Impossibly sweet, the pale cream and gold trumpets of honeysuckle produce an intoxicating perfume. Scenting the air on a sultry summer evening, I had the urge to capture and savour its fragrance. Close to where I work it grows wild, rambling its way through an unlikely course, most of it frustratingly out of reach.
I'd actually set out to make honeysuckle jelly; a conserve or preserve of golden summer days. Something I might bottle and fetch from the back of the cupboard in deepest, darkest, winter, slathered joyously on hot buttered toast. It's surprising just how many flowers you need for a jelly and, on this occasion, I only managed to snaffle two handfuls of blossoms. Not enough to make preserve, but enough to make a scented sugar.
2 Handfuls of Honeysuckle Blossoms
400g Caster Sugar

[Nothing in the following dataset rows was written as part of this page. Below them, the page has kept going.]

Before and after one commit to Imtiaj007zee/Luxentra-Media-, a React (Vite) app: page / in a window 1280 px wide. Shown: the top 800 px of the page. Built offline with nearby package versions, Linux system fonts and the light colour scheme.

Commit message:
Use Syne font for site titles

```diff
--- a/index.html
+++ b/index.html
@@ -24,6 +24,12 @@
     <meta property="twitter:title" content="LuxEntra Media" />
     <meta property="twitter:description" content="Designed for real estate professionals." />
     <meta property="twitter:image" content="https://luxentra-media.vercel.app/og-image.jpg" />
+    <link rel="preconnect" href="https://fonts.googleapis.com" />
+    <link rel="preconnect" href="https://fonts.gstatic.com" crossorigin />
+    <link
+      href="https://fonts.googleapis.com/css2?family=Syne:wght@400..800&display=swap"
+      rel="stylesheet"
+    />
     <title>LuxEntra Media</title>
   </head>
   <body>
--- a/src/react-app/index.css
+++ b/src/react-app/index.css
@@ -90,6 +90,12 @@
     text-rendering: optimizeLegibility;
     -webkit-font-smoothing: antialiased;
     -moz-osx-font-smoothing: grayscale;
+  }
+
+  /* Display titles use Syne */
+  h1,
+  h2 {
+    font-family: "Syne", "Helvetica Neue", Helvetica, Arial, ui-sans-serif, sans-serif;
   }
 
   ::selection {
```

In an airtight container layer caster sugar and honeysuckle blossom -starting and ending with a layer of sugar. Leave for a week in a cool, dark place, shaking and mixing on alternate days. Sieve out the blossoms and store in a cool dark place. As I used most of the sugar immediately, I rather lazily did not sieve the flowers out for these recipes.
Whilst you work, how about some Honeysuckle Fizz?

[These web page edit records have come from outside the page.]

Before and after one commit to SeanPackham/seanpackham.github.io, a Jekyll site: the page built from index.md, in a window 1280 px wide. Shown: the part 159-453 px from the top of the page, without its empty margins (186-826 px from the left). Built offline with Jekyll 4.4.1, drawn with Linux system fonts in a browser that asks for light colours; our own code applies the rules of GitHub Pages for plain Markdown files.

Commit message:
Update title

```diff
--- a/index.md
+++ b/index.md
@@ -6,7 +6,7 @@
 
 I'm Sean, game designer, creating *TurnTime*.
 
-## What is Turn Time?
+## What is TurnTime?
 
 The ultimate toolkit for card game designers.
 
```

Incredibly simple, perfumed and refreshing. Put half a teaspoon of honeysuckle sugar into the bottom of a glass, top up with chilled prosecco, cava or any fizz of your choice. Now then, where were we?
Honeysuckle and White Wine Jelly
Golden, sweet and fragrant; to let the honeysuckle sing, I find it is better to use a dry white wine in this recipe.
500ml dry white wine
3-4 leaves gelatine
4 heaped tbsp. honeysuckle sugar
Pour the wine into a heavy bottomed saucepan and bring to the boil. Turn the heat down a little, but allow to bubble away for 10 minutes to reduce the acidity and alcohol content. Place the gelatine leaves into a bowl of cold water and soak for 5 minutes. For jelly with a salacious quiver, use 3 leaves; if you prefer something a little more pert, use 4. Add the sugar to the wine, let it dissolve and remove immediately from the heat. Remove the gelatine from the bowl, squeeze out any excess water and add to the wine and sugar mix. Stir, allow to dissolve and then strain and pour into a mould. Allow to cool, before transferring to the fridge to set. To unmould, place into hot water for up to 1 minute and turn out onto a serving plate or dish.
Ricotta and Black Pepper Ice Cream
Simple, fresh, with a slightly grainy texture; the black pepper adds a warm and woody note to this ice cream. Makes more than you need -so perhaps try it with strawberry salad or lemon curd too.
300ml Double cream
3 heaped tbsp Caster sugar (if you prefer a sweeter ice cream 5-6 may suit your palate)
A handful of black peppercorns
Pour the cream into a saucepan and on a medium heat, warm until bubbles appear. Add the sugar, allow to dissolve, then turn the heat down further and add the handful of black peppercorns. Keep on a low heat for 5 minutes, remove and allow to cool down and steep overnight.
Place the ricotta into a bowl. Skim out the peppercorns from the cream and, pour over the ricotta. Mash and mix until smooth and either transfer to a container to freeze or place into an ice cream maker. Beat periodically whilst the mixture freezes. If you would like a little pep, grind some black pepper into the mixture when it has thickened a little.
Light, woody and peppery, this ricotta ice complements the sweet and perfumed honeysuckle and white wine jelly without overpowering. Jelly and ice cream -why should kids have all the fun?
Wild honeysuckle is still just about in bloom in the Southwest -find it rambling in unexpected places. If you use garden honeysuckle, remember, only cook with flowers from plants that have not been sprayed with pesticides. For a little taste of sunshine, this is definitely the recipe.